BEIJING- China's demand for crude oil will grow by around 6 percent next year from 2005, outpacing a slender 1.6 percent rise in domestic output, an official paper said on Wednesday, citing a forecast by a top government think-tank.
Combined demand for gasoline, diesel and kerosene alone is forecast to rise 6.27 percent to 177 million tonnes, compared with a 6.23 percent rise in 2005, the Development and Research Centre of China's State Council, or cabinet, said in an analysis of oil demand reported by the China Securities Journal.
China, which last year roiled oil markets with a 15 percent increase in demand but this year has shown tepid expansion of under 4 percent, will need around 328 million tonnes (6.56 million barrels per day) of crude oil next year, the report said.
However, the IEA is more bullish on transport fuels, predicting a demand increase of around 8 to 10 percent next year as the economy continues to expand.
Domestic output is expected to climb 3.3 percent to 181 million tonnes this year as China seeks to curb its growing dependence on imports. But next year that will rise only slightly more to 184 million tonnes, the report said.
Declining production at key mature fields and complicated conditions in some new fields could make it harder to crank up output so fast, and imports will likely account for around 44 percent of the country's oil needs in 2006.
High global oil prices have been a boon to the country's producers but have led to huge losses for its refiners because the government imposes controls on retail prices for diesel, gasoline and kerosene.
In the year through October refiners lost 21.45 billion yuan ($2.66 billion), but a downward trend in crude oil prices in 2006 will offer some relief, the report said.
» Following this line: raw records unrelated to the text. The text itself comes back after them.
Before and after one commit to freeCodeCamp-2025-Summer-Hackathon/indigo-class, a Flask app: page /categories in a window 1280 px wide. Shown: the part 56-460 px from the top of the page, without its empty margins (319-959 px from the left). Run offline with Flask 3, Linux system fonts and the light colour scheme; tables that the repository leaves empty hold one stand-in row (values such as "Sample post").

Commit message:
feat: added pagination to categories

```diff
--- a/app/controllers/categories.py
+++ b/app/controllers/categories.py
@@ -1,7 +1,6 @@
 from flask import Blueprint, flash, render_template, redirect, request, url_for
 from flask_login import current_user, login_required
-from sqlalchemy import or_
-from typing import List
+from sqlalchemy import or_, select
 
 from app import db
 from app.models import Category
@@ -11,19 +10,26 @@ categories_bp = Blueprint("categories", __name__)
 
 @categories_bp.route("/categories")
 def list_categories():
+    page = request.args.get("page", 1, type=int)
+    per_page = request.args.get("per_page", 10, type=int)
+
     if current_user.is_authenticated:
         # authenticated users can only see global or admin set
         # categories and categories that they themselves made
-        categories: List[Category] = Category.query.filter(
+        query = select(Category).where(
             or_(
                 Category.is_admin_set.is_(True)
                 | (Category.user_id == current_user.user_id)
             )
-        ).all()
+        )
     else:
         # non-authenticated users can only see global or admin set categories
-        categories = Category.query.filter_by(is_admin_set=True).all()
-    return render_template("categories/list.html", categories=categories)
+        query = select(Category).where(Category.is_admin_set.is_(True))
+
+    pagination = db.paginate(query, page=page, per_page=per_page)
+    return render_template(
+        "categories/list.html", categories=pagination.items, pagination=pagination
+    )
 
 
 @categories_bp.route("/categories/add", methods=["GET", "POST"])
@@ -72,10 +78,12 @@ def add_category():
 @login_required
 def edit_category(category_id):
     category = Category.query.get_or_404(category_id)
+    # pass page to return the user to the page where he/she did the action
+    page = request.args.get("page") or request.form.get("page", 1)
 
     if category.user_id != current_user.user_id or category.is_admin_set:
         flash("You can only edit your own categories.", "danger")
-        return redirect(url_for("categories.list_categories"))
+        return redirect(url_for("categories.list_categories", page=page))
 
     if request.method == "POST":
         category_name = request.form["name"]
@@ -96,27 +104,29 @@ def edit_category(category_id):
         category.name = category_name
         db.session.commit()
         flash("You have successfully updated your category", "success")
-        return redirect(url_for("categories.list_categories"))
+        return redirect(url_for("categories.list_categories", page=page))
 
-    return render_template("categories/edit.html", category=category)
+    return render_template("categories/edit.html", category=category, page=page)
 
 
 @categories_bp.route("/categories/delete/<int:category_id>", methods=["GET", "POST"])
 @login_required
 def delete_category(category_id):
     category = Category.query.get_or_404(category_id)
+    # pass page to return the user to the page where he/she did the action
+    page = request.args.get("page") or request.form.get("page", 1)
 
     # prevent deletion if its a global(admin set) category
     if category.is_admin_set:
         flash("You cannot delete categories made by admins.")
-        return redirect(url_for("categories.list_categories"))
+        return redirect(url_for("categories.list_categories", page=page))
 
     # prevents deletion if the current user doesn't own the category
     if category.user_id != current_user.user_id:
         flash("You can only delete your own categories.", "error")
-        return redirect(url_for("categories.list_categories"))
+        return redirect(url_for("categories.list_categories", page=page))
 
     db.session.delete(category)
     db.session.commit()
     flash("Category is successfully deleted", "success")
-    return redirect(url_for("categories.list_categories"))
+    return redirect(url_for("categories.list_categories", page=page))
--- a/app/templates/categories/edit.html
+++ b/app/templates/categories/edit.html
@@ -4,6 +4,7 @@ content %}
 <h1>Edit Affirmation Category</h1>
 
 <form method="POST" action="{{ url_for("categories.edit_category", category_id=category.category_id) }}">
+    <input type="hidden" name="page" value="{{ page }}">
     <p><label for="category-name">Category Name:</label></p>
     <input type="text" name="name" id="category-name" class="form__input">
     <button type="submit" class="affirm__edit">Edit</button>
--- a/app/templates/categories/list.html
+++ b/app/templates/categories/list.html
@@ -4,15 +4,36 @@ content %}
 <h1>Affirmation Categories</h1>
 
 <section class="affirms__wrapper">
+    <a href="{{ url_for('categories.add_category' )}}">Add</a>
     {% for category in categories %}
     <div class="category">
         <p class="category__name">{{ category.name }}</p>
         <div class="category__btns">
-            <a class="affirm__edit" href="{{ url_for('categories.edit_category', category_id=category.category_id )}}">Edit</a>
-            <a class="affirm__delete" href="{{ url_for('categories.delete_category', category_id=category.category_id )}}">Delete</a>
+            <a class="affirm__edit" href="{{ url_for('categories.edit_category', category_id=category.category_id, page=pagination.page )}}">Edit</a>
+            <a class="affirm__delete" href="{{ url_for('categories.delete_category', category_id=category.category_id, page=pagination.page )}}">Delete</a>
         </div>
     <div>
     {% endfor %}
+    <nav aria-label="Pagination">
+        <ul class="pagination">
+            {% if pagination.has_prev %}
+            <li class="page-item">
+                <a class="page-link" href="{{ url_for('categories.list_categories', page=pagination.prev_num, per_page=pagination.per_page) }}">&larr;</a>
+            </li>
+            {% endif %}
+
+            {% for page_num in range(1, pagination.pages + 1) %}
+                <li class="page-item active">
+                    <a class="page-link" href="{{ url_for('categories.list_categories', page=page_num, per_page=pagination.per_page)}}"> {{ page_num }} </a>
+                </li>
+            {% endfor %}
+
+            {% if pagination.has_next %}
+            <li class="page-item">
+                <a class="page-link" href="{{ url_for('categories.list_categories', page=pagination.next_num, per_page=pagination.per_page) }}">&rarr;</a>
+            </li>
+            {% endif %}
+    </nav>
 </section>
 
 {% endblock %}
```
They are expected to average around $45 per barrel --- compared with an August high of over $70. ($1=8.075 Yuan)